[The data Boundary: Start]

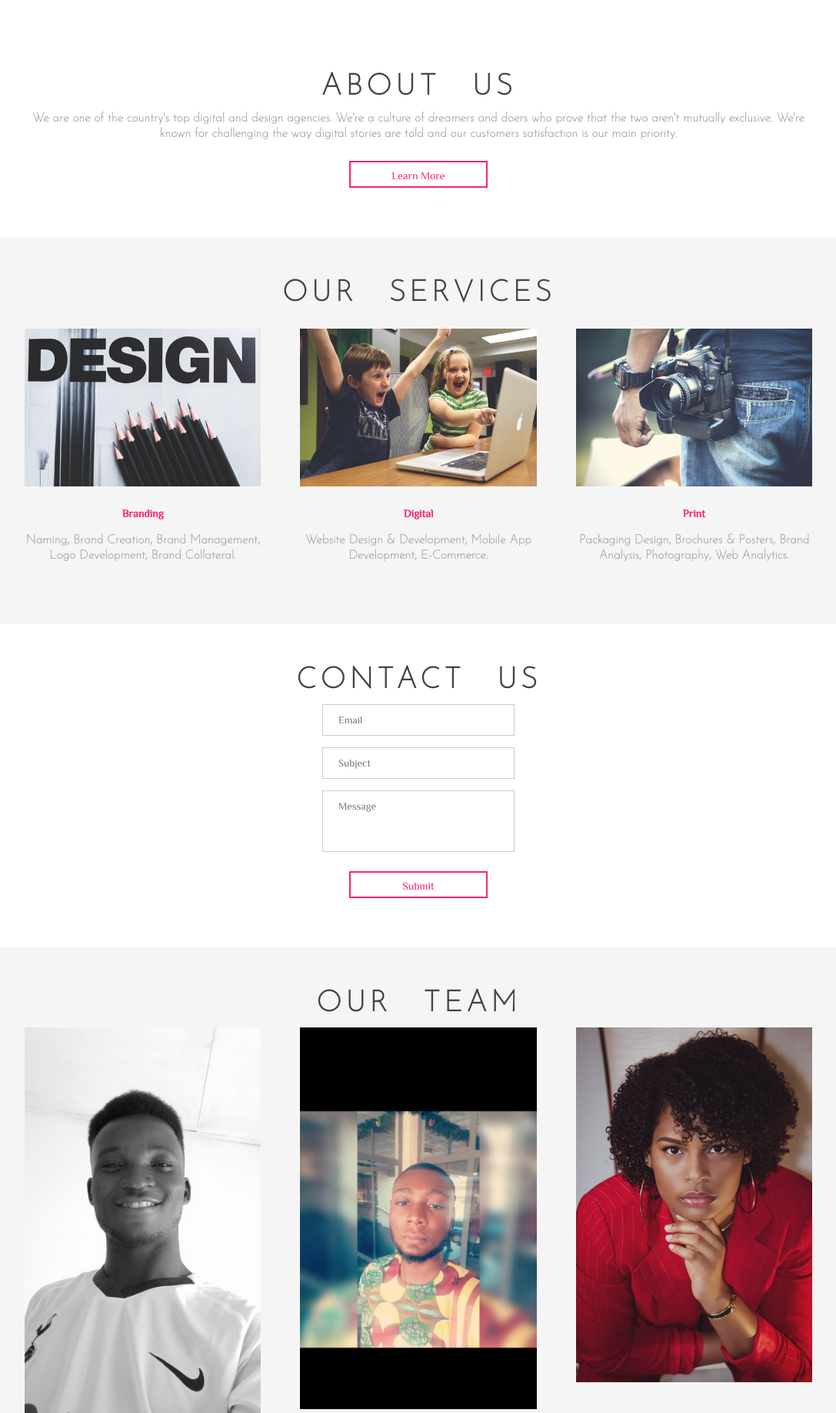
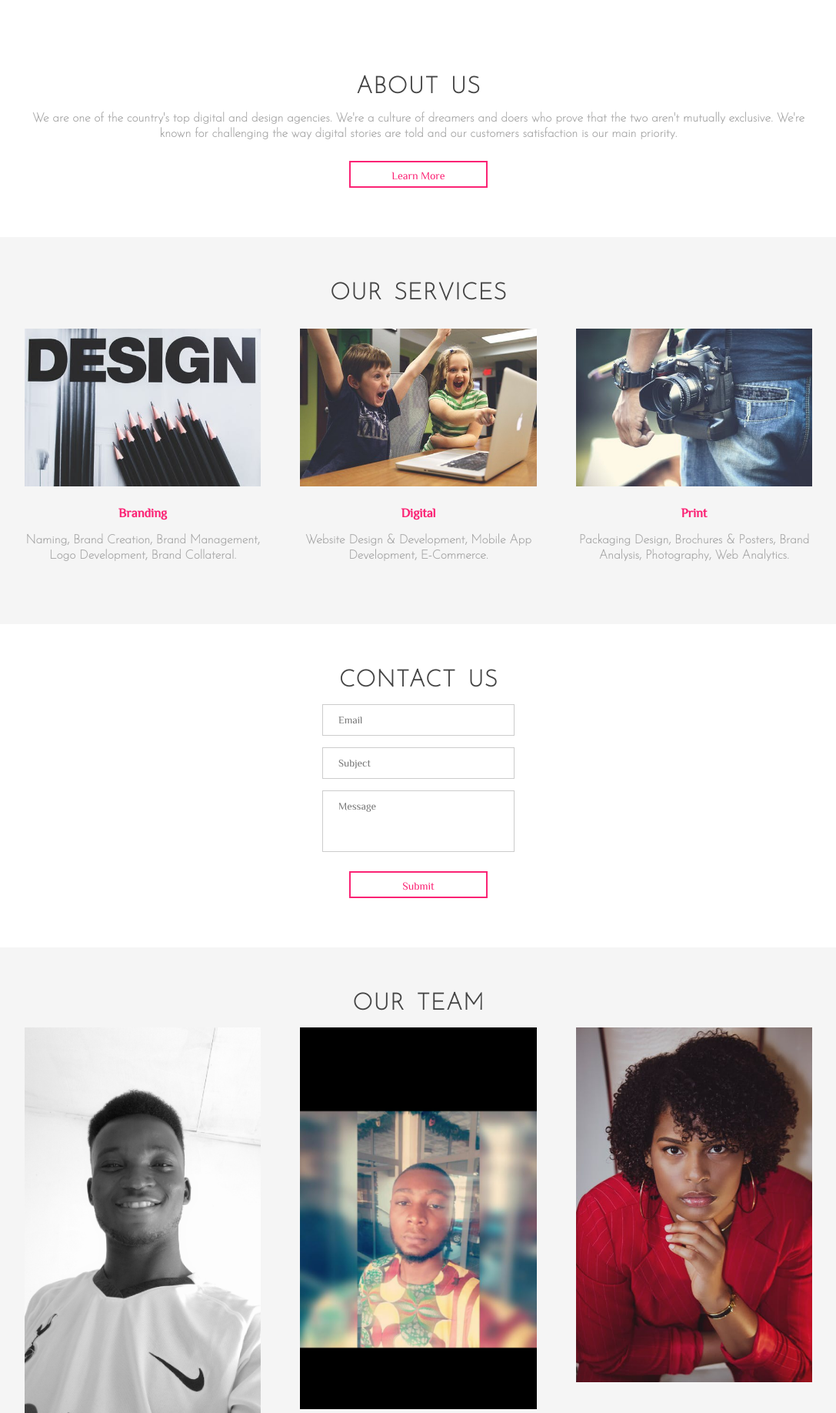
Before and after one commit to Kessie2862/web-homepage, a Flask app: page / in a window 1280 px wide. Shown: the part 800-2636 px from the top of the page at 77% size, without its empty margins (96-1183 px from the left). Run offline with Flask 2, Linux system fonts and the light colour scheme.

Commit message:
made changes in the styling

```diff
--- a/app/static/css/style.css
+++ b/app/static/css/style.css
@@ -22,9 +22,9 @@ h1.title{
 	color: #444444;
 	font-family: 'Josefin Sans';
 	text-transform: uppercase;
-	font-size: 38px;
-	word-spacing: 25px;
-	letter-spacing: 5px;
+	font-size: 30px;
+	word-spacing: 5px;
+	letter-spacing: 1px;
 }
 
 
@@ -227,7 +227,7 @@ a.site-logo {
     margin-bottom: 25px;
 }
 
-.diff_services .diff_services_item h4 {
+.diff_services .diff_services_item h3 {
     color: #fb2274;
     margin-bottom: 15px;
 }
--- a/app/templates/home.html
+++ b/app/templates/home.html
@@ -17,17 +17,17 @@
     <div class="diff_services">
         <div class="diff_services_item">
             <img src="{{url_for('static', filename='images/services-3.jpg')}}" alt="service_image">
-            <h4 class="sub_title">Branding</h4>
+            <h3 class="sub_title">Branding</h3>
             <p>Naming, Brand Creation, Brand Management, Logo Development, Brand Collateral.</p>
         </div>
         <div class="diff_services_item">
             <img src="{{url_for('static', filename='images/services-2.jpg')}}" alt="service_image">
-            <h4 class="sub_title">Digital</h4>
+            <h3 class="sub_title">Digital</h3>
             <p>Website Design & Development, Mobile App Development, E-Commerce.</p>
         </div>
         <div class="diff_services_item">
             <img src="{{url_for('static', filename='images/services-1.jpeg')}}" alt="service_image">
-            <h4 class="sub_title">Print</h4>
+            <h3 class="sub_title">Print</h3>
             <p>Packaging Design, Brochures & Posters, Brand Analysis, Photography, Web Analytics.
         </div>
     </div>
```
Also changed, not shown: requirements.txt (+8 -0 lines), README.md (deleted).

[The data Boundary: End]
[The data Boundary: Start]

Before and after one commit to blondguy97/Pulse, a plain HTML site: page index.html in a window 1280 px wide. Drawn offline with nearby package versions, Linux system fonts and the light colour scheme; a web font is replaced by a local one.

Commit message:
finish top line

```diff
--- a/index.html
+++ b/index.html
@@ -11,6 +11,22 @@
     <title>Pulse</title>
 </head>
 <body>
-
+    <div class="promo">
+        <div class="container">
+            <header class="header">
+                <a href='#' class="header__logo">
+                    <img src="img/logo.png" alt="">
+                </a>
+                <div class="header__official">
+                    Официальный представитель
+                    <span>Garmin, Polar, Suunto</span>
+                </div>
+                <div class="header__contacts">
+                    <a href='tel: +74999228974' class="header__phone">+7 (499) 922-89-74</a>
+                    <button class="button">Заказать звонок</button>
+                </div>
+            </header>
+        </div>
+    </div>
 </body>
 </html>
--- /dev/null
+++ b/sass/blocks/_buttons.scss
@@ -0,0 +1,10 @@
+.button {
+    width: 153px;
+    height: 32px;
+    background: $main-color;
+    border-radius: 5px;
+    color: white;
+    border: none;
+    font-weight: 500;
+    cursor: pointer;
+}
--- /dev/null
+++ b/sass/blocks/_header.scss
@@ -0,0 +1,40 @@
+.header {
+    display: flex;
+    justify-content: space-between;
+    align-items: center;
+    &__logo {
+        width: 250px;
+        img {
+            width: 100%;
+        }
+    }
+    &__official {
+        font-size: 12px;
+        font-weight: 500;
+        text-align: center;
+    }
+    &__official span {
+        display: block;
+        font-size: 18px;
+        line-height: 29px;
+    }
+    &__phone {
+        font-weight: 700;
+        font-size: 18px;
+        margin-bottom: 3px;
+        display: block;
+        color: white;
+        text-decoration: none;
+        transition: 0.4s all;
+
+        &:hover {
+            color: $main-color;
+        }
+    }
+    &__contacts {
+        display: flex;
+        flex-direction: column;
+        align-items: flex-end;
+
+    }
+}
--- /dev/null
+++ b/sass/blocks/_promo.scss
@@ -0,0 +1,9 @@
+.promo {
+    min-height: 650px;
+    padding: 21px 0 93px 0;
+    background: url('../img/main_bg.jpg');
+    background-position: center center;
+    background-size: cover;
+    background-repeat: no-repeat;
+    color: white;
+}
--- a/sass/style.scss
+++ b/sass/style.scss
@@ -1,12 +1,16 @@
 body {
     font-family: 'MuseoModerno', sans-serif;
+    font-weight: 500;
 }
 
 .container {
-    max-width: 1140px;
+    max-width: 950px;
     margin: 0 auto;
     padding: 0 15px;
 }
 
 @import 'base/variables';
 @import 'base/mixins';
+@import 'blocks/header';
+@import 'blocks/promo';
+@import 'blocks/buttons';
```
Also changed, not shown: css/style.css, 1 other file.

[The data Boundary: End]
[The data Boundary: Start]

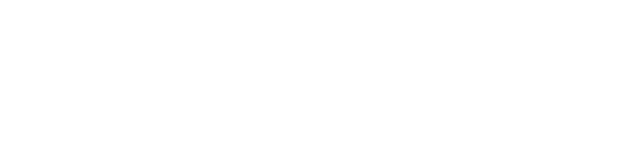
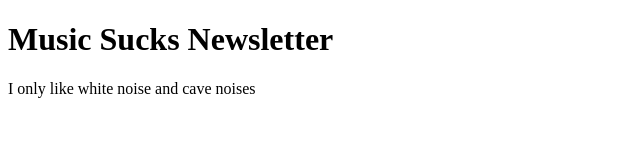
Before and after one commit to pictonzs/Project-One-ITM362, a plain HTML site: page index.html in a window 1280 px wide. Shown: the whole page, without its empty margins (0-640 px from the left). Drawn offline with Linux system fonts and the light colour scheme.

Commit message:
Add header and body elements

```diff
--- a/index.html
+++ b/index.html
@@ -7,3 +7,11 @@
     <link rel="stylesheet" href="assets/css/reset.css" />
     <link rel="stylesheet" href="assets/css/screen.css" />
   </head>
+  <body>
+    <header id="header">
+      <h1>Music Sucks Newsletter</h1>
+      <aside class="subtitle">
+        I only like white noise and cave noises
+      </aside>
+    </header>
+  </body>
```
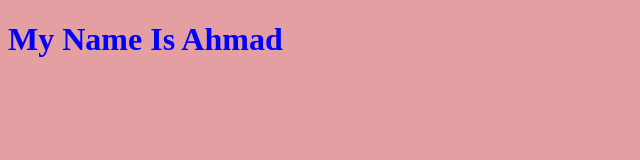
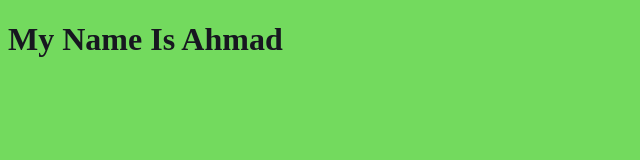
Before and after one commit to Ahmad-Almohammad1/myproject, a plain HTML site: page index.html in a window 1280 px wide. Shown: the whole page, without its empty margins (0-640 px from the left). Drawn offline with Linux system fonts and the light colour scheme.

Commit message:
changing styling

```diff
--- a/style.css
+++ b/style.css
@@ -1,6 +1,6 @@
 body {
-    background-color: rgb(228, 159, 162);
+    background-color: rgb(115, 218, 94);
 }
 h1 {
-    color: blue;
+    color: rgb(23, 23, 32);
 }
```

[The data Boundary: End]

**Try it**
Considering the records above, state how many lines contain the word "blocks", with nothing else in your reply.

**Written answer**
6